Already, I have been able to get into a rhythm with a specific group of students. They seem to have a lot of fun during the sessions. They have no dearth of observations or witty comments in regard to whatever might be going on throughout their days. To my surprise, I’ve been able to repurpose their poetic asides in my own writing during our time together. Some of these include phrases such as “my whole life is on your Snapchat story” or “you look like you slicked blood in your hair.” They might not be able to register the creativity in their language, but it is certainly present.
Through our discussions, I know that these students have the capacity of expressing themselves, no matter the form. I think that the responsibility lies on me to help them do so effectively. There are times when I know the students do not want to write, and I subsequently become frustrated in my inability to really transform our fun discussions into quality work.
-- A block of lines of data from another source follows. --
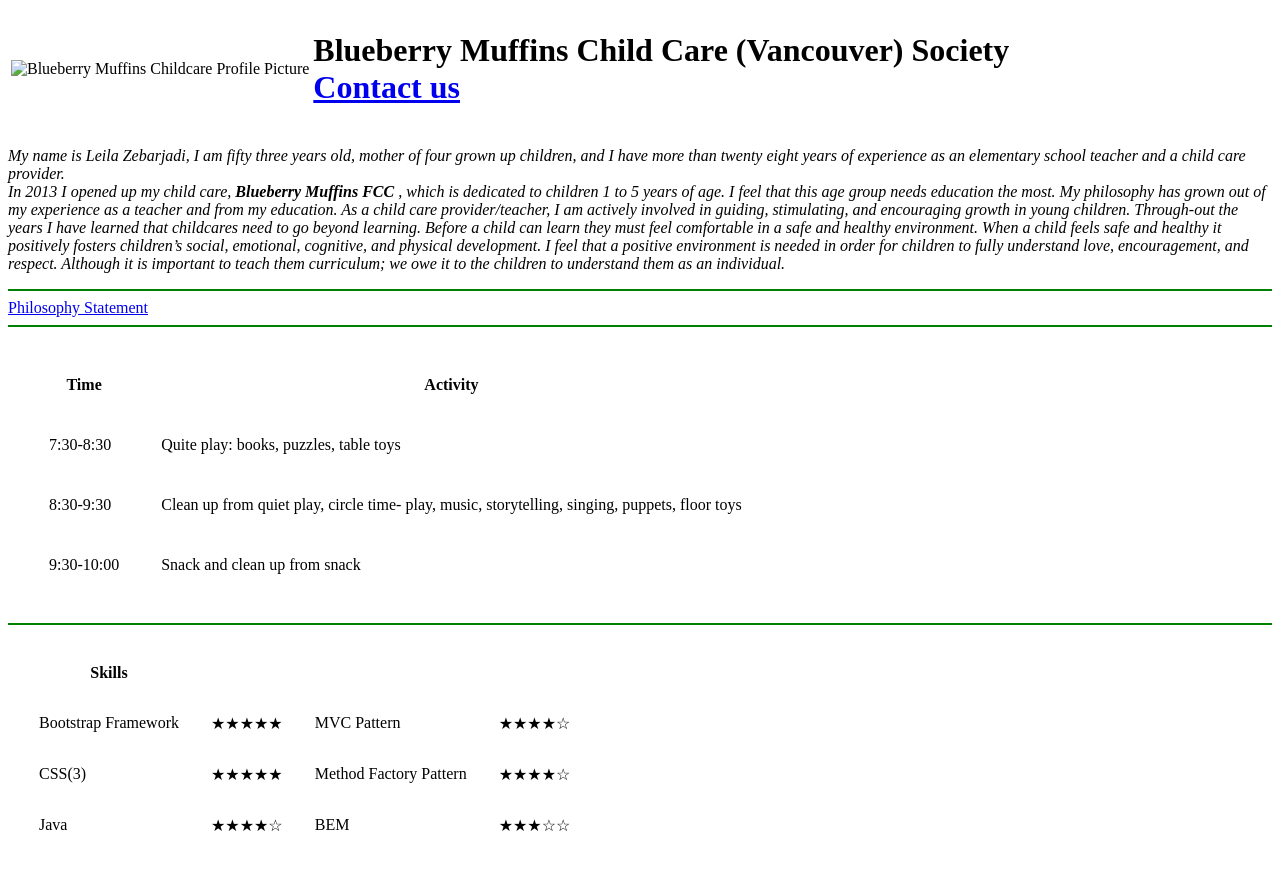
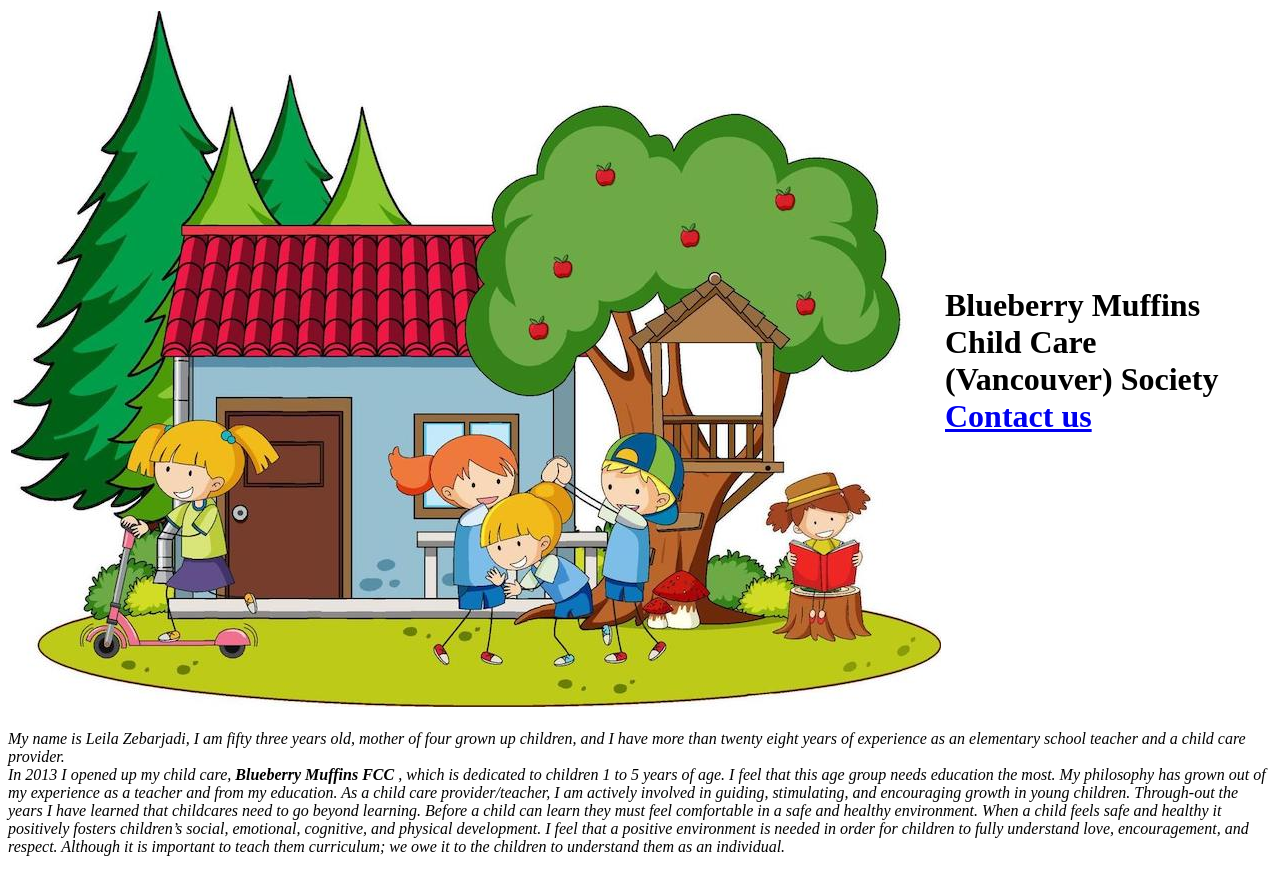
Before and after one commit to smodares/Parent-Package, a plain HTML site: page index.html in a window 1280 px wide. Shown: the top 869 px of the page. Drawn offline with Linux system fonts and the light colour scheme.

Commit message:
Images address change

```diff
--- a/index.html
+++ b/index.html
@@ -9,7 +9,7 @@
 <body>
   <table>
     <tr>
-      <td> <img src="Images/daycare pic.jpg" alt="Blueberry Muffins Childcare Profile Picture"></td>
+      <td> <img src="Daycare pic.jpg" alt="Blueberry Muffins Childcare Profile Picture"></td>
       <td>
         <h1> Blueberry Muffins Child Care (Vancouver) Society <br /><a href="Contact us.html">Contact us</a></h1>
       </td>
```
Nonetheless, I have come to understand that writing does not have to be the ultimate product of an afternoon at Broad Ripple. My group and I have developed a system wherein they write for the first hour of the session and then go into the hallway to dance for the latter part. At first, I thought that this was just a way for them to avoid doing any writing. I wanted them to fully utilize the allotted time, listen to their peers during open mic, and submit something to read aloud. However, I’ve begun to appreciate the time they take in the hallways. They’re not merely dancing nonchalantly—their work is highly choreographed and exhaustive. They strive to ensure that the performance is in-sync and well-done. By the end of the session, their effort and passion are evident.
Thus, I no longer mind the transition from the writing to the dancing. The students are finding a creative outlet—albeit not the one that comes to mind when you hear “Butler Writers.” They have found a way to communicate to themselves and to their friends in a manner that a typical school day seldom offers. If I can manage to repurpose their passion for dancing into successful writing, I will certainly be ecstatic. For now, however, the dancing is fine with me.
Spencer Lough is a senior Economics major.